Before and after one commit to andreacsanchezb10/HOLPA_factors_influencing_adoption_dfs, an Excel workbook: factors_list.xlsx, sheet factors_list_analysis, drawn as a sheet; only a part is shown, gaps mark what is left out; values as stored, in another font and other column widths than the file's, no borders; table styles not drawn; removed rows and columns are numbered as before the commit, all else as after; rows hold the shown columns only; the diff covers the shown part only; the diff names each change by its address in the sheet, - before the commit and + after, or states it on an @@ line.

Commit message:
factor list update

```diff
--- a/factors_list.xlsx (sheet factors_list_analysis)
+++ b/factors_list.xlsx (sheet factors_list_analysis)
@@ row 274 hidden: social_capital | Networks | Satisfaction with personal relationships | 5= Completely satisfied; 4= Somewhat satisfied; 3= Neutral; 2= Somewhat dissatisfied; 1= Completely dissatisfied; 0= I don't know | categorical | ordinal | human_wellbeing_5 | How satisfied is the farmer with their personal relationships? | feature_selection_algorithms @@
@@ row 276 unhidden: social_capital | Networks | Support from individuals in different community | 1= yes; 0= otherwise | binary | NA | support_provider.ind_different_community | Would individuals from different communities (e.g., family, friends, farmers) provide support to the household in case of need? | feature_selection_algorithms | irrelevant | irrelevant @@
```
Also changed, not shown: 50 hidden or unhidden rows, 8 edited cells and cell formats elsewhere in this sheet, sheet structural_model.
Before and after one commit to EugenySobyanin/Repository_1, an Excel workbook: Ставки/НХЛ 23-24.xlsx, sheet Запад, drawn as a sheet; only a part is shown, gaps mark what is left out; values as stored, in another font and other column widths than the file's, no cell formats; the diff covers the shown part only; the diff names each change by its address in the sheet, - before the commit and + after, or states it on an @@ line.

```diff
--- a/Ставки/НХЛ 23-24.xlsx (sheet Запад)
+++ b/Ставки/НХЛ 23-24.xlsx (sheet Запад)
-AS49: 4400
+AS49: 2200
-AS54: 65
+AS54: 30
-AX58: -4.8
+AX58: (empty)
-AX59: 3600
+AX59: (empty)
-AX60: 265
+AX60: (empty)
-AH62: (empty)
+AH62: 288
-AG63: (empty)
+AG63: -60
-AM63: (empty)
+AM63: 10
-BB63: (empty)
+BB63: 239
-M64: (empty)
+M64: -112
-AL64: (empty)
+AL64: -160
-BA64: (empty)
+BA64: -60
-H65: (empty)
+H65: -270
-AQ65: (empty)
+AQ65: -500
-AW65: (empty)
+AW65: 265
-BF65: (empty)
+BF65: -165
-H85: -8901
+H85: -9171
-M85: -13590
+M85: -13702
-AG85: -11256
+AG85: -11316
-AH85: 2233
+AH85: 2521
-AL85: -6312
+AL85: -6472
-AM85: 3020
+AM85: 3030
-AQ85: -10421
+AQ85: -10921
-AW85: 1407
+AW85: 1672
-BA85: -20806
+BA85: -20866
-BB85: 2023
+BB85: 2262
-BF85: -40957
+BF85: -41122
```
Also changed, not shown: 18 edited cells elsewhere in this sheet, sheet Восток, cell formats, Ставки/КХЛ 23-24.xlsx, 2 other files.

================

## The problem
Every line that holds the word "Запад" should be copied from the records above.

## Result of the task
Before and after one commit to EugenySobyanin/Repository_1, an Excel workbook: Ставки/НХЛ 23-24.xlsx, sheet Запад, drawn as a sheet; only a part is shown, gaps mark what is left out; values as stored, in another font and other column widths than the file's, no cell formats; the diff covers the shown part only; the diff names each change by its address in the sheet, - before the commit and + after, or states it on an @@ line.
--- a/Ставки/НХЛ 23-24.xlsx (sheet Запад)
+++ b/Ставки/НХЛ 23-24.xlsx (sheet Запад)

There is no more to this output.